▶ **What the task asks**
I need every line from the start of the material below up to and including the line containing "Before and after one commit to tstumpSC/hyphen, a", restated exactly, with the pictures omitted.

▶ **Records for processing**
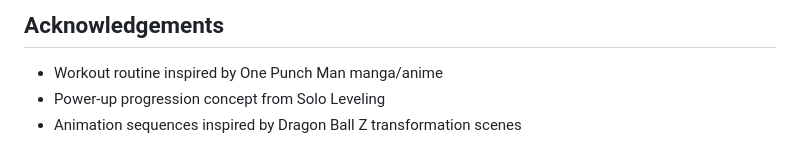
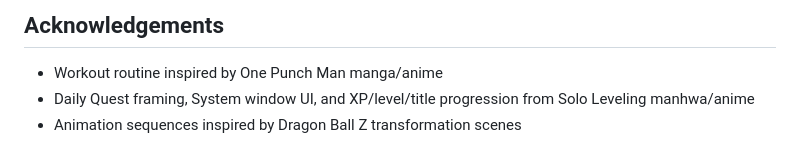
Before and after one commit to wpieters/daily-quest-workout-app-flutter, a Markdown page: README.md, the part around the change. Drawn GitHub-style.

Commit message:
docs: expand Solo Leveling credit in README
Co-Authored-By: Claude Opus 5.5 <noreply@anthropic.com>

```diff
--- a/README.md
+++ b/README.md
@@ -54,5 +54,5 @@ The app architecture follows clean architecture principles with Riverpod for sta
 ## Acknowledgements
 
 - Workout routine inspired by One Punch Man manga/anime
-- Power-up progression concept from Solo Leveling
+- Daily Quest framing, System window UI, and XP/level/title progression from Solo Leveling manhwa/anime
 - Animation sequences inspired by Dragon Ball Z transformation scenes
```
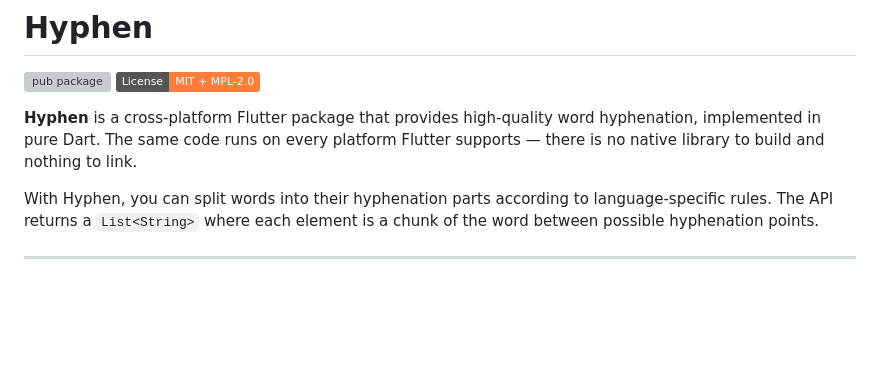
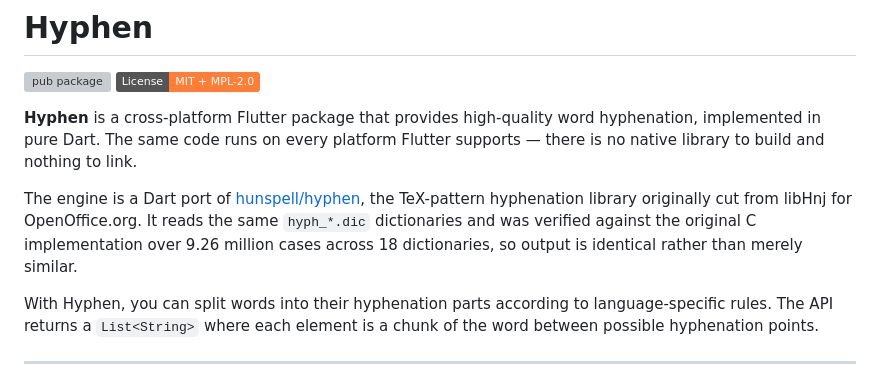
Before and after one commit to tstumpSC/hyphen, a Markdown page: README.md, the part around the change. Drawn GitHub-style; badges without logos; blank space fills up the shorter version; grey boxes are pictures that could not be loaded.

Commit message:
docs: say in the README intro that the engine is a hunspell/hyphen port
The intro described the package as pure Dart without saying where the
hyphenation comes from. The Features list mentioned the dictionaries and
the two upstream entry points, but a reader skimming the top learned
neither that this is a port nor that its output was verified against the
original.

Attribution wording follows hyphen.h:10, which credits the cut from libHnj
for OpenOffice.org. An earlier draft said "used by LibreOffice and
OpenOffice"; the vendored source documents only OpenOffice.org, so the
narrower claim is the one that ships.

```diff
--- a/README.md
+++ b/README.md
@@ -6,6 +6,11 @@
 **Hyphen** is a cross-platform Flutter package that provides high-quality word hyphenation,
 implemented in pure Dart. The same code runs on every platform Flutter supports — there is no
 native library to build and nothing to link.
+
+The engine is a Dart port of [hunspell/hyphen](https://github.com/hunspell/hyphen), the
+TeX-pattern hyphenation library originally cut from libHnj for OpenOffice.org. It reads the same
+`hyph_*.dic` dictionaries and was verified against the original C implementation over 9.26 million
+cases across 18 dictionaries, so output is identical rather than merely similar.
 
 With Hyphen, you can split words into their hyphenation parts according to language-specific
 rules. The API returns a `List<String>` where each element is a chunk of the word between possible
```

▶ **Reply**
Before and after one commit to wpieters/daily-quest-workout-app-flutter, a Markdown page: README.md, the part around the change. Drawn GitHub-style.

Commit message:
docs: expand Solo Leveling credit in README
Co-Authored-By: Claude Opus 5.5 <noreply@anthropic.com>

```diff
--- a/README.md
+++ b/README.md
@@ -54,5 +54,5 @@ The app architecture follows clean architecture principles with Riverpod for sta
 ## Acknowledgements
 
 - Workout routine inspired by One Punch Man manga/anime
-- Power-up progression concept from Solo Leveling
+- Daily Quest framing, System window UI, and XP/level/title progression from Solo Leveling manhwa/anime
 - Animation sequences inspired by Dragon Ball Z transformation scenes
```
Before and after one commit to tstumpSC/hyphen, a Markdown page: README.md, the part around the change. Drawn GitHub-style; badges without logos; blank space fills up the shorter version; grey boxes are pictures that could not be loaded.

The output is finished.